Phishing scam. This email scam tactic is common. These fake emails claim to be from the LinkedIn administrative team asking you to confirm your account login credentials or suggest your account has been blocked because of inactivity. Again, you will be asked to “click here” to confirm information. Many times the link is directed to a look-alike LinkedIn website page asking for your email and password information. Be sure to look where the email originated from and hover over the link to see where they are directed.
Invitation to connect and InMail message scams. Like any social media network you want to be mindful of who you interact with on LinkedIn. Platforms targeting business networking can be a bit more difficult because people are looking to grow their contacts. Scammers know users may not take as much time or investigate members before they accept invitations to connect. If you don’t know the person, it is important to look at their profile carefully. Warning signs include a very brief profile with a limited amount of company and job information. Investigate the contacts you have in common. Be careful if you receive an InMail message from a contact you are not familiar with, especially if they make unusual requests. It is common for scammers to send direct messages to their targets and engage them in a one-on-one conversation that can lead to dangerous links and fraud attempts.

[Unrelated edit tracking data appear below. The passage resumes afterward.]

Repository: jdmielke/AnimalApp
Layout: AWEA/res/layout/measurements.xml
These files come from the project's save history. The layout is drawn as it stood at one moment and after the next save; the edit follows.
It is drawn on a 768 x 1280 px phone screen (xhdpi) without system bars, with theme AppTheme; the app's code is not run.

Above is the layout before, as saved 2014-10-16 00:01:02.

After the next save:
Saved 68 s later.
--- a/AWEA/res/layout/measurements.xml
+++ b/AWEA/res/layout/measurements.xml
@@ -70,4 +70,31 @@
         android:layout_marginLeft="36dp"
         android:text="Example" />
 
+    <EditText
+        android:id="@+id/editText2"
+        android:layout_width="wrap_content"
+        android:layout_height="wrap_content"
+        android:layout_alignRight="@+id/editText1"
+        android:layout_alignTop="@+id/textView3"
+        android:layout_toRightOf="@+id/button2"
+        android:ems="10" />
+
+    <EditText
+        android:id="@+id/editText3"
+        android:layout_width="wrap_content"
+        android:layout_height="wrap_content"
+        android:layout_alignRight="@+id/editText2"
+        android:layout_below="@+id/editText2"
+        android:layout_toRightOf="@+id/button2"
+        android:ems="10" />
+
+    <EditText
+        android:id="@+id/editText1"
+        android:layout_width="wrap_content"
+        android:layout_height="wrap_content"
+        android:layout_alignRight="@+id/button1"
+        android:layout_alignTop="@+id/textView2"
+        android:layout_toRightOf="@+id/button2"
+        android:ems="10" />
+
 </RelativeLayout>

If you receive a suspicious email from LinkedIn, forward it to email@example.com. LinkedIn is making efforts to include a security footer in their authentic emails to reduce scams. For additional scam prevention information visit bbb.org. Anyone who feels they may be a victim of a scam should report it to their local law enforcement and with BBB Scam Tracker at bbb.org/scamtracker.
Emily Valla is the marketplace director for Better Business Bureau Northwest: Idaho and Western Wyoming. Contact her at 208-523-9754 or byemailing firstname.lastname@example.org.